Of course, in a war like situation or armed conflict wherein the constitutional order has limited role, such a protection gets weaken. Even then, there are international protocols that seek to protect people, including the combatants, against the use of unbridled force. Incidentally, the Supreme Court denies that the disturbed condition wherein the AFSPA has been invoked is due to ‘armed rebellion’.
In contrast to the imperatives of such universally accepted norms and institutional mechanism, under the AFSPA, one can be killed on the basis of suspicion, whether one has committed a crime or not. While the Constitution operates in the region and hence its norms and institutional mechanisms (such as noted earlier) seek to protect the life of a citizen in the ‘northeast’, the AFSPA allows the same citizen to be killed on the basis of suspicion, that too irrespective of whether she or he has committed a crime or not. As both the contradictory parameters (that of the Constitution and that of the AFSPA) operate in the region, it creates an ‘exceptional situation’ wherein the personnel of the security forces ‘decide’ whether one can be protected as a citizen under the constitution or killed as a suspect under the AFSPA. In short, it is a ‘rule of decision’ rather than ‘rule of law’. Obviously, the former smacks of truth being determined by those who have power as in the archaic systems.
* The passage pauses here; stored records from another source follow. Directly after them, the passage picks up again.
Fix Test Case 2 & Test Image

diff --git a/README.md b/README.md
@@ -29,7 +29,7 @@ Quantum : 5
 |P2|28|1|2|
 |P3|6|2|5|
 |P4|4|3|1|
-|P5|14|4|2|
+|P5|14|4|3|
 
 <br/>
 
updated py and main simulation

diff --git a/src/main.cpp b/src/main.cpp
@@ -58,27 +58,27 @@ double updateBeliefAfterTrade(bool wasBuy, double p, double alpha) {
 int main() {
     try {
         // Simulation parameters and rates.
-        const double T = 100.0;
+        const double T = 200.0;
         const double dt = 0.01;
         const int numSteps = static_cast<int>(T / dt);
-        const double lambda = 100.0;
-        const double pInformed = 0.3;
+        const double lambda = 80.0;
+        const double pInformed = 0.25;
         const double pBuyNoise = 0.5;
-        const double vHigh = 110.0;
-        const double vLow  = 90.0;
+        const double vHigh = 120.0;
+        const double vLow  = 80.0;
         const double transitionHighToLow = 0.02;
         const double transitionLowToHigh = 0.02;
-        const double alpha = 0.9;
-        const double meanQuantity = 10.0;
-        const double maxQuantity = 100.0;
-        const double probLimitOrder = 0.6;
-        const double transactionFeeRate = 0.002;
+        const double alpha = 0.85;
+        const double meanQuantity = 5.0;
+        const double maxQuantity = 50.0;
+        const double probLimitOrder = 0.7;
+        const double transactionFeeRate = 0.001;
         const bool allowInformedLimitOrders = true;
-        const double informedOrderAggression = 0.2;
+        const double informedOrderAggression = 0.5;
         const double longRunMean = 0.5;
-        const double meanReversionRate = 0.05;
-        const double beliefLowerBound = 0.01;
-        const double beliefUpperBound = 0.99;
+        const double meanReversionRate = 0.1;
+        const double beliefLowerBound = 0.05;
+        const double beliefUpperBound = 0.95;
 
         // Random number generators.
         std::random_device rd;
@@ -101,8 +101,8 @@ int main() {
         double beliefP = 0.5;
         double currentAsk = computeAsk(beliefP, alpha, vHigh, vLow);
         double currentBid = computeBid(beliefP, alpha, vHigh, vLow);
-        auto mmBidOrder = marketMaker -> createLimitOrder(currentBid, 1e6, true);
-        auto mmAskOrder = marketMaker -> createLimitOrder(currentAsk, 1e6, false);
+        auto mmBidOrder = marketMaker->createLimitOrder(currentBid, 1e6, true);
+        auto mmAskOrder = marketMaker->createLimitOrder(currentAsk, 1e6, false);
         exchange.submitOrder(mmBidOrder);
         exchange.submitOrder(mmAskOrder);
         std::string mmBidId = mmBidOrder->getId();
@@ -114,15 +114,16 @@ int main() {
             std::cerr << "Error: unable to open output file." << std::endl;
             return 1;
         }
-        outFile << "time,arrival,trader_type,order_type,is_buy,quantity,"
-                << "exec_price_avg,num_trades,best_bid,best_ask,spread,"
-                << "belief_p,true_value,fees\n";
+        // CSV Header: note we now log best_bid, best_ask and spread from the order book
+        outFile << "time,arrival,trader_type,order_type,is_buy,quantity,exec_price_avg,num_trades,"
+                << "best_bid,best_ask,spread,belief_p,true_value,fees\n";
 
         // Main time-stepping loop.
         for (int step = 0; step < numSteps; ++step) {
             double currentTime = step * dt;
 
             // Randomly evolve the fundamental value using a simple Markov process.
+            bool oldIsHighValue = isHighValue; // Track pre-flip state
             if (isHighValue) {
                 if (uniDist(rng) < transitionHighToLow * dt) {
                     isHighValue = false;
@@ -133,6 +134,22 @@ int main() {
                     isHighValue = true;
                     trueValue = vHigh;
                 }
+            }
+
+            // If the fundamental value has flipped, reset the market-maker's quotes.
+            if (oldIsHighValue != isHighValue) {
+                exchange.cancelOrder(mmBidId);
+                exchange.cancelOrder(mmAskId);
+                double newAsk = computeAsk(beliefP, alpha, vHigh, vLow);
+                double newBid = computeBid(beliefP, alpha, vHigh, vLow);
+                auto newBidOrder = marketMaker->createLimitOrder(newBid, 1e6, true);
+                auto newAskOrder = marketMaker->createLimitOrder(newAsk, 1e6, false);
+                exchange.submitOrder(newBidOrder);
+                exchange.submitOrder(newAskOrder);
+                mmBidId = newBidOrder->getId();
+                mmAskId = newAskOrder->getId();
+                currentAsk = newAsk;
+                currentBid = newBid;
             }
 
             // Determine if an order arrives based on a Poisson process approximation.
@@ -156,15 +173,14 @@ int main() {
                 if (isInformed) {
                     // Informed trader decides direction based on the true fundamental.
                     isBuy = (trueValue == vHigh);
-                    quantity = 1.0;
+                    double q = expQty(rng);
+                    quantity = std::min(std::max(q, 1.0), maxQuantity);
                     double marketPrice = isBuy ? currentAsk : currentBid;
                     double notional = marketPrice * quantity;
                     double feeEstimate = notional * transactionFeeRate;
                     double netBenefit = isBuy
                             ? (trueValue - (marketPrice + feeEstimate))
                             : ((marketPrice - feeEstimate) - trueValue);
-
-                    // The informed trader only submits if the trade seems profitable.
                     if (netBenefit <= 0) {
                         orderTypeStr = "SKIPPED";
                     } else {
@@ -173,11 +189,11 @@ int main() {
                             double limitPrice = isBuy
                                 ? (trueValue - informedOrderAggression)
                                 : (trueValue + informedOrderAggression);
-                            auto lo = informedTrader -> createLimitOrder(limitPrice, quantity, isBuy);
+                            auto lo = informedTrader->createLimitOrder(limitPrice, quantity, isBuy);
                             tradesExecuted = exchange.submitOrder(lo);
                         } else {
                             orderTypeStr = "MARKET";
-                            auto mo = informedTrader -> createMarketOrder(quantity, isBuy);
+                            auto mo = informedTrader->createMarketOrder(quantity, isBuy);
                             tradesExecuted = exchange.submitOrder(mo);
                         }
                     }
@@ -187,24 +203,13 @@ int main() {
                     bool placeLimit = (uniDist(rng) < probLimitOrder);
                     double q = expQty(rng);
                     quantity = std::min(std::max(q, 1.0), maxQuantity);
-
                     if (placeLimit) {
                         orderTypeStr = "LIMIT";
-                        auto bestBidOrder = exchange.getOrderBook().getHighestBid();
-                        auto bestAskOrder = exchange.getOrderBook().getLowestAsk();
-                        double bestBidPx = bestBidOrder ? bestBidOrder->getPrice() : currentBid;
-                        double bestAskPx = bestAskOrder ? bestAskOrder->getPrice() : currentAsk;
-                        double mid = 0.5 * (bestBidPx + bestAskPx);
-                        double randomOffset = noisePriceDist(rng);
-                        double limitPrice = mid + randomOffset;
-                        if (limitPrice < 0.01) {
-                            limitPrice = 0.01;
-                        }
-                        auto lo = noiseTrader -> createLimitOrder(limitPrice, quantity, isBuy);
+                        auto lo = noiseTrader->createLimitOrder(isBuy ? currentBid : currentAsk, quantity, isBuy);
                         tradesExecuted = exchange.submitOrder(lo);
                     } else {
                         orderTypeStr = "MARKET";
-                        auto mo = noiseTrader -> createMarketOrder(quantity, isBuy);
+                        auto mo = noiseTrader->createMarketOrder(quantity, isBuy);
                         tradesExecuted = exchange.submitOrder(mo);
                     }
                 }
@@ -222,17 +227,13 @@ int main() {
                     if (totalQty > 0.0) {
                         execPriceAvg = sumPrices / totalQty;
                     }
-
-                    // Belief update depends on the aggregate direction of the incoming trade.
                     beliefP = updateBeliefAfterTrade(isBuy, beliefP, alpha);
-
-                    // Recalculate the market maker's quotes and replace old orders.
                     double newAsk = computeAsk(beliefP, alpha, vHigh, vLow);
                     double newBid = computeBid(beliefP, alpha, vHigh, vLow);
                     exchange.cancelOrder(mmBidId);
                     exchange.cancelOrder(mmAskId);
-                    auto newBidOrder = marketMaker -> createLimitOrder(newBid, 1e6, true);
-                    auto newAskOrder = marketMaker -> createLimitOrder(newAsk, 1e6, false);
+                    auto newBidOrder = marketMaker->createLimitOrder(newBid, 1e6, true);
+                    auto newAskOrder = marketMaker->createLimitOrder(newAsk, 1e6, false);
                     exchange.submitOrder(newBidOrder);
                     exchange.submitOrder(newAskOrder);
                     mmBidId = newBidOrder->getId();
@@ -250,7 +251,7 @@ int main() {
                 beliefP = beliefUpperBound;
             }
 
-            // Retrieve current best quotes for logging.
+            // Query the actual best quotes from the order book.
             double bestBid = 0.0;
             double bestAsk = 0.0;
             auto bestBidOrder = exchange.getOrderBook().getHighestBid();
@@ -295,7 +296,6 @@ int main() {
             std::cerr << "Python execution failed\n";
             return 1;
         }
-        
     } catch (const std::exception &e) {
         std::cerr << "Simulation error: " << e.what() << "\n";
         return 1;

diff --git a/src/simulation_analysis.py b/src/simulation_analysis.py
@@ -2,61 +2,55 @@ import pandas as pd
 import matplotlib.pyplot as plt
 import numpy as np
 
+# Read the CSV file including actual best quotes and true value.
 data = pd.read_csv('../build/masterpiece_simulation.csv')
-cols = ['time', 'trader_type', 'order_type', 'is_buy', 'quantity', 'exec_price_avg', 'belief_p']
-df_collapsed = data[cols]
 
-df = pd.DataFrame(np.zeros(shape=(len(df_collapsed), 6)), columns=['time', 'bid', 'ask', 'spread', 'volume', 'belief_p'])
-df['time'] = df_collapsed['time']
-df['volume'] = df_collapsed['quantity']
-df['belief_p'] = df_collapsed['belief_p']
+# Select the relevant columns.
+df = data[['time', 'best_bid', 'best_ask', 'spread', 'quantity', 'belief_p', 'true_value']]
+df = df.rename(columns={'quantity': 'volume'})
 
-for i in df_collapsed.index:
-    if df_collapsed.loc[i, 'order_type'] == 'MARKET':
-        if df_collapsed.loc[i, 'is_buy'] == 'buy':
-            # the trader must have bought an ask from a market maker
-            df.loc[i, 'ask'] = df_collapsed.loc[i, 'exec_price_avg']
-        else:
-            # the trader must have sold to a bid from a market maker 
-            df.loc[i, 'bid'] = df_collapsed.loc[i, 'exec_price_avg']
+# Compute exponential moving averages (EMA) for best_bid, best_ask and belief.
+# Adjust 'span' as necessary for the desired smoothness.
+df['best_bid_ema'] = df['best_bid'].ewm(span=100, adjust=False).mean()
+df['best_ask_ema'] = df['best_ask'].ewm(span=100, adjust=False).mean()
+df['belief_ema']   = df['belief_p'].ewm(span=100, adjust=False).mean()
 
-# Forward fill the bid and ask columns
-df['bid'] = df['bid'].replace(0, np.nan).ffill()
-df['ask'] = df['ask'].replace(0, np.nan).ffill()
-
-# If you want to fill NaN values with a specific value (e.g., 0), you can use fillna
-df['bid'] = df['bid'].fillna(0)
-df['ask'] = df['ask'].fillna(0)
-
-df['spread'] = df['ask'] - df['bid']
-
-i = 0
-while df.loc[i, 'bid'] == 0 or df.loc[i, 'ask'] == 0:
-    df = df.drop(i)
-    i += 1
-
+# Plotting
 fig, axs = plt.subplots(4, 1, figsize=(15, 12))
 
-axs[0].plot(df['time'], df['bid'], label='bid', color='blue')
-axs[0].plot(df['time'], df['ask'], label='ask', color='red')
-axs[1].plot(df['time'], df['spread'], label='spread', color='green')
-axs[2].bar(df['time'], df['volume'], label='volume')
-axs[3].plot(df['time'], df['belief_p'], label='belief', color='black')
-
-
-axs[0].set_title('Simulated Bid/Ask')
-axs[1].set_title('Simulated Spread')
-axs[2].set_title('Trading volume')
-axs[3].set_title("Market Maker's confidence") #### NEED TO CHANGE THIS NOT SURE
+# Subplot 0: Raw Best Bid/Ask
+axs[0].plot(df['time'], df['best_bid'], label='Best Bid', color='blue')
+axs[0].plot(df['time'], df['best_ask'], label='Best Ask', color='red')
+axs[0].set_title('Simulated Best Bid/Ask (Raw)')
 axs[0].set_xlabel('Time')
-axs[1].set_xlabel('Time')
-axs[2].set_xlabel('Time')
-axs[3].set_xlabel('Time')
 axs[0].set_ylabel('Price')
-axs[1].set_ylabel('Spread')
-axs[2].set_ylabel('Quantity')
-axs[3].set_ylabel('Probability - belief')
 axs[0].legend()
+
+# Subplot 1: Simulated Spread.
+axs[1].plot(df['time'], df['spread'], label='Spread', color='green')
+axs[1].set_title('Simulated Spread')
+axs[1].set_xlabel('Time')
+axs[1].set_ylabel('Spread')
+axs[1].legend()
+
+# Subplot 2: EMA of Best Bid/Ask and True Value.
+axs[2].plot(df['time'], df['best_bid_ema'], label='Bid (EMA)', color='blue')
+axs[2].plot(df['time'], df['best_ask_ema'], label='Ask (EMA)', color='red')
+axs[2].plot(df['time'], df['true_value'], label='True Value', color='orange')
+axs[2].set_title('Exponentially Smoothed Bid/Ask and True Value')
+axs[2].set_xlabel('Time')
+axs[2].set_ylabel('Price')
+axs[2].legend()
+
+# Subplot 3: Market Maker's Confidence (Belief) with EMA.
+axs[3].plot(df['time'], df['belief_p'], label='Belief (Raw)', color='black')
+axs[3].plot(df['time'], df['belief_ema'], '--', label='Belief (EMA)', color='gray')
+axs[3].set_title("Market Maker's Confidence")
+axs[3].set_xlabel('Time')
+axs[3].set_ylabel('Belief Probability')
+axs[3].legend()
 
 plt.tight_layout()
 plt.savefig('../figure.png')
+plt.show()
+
Unfortunately, it seems that neither these differential markers that set up the ‘northeast’ as the ‘different minority’ nor the ‘state of exception’ that is being used to govern that ‘different minority’, leave alone the systemic distortions of normative and institutional mechanisms that followed, in region have been hardly acknowledged. But the fact remains, any meaningful attempt to address the ‘northeast’ must honestly acknowledge these differential features. And that is the fundamental and difficult challenge for any believer in the idea of India in the ‘mainstream’ or the ‘northeast’. After all, the issue brings out contrasting images of self which call for radical self-introspection and orientation.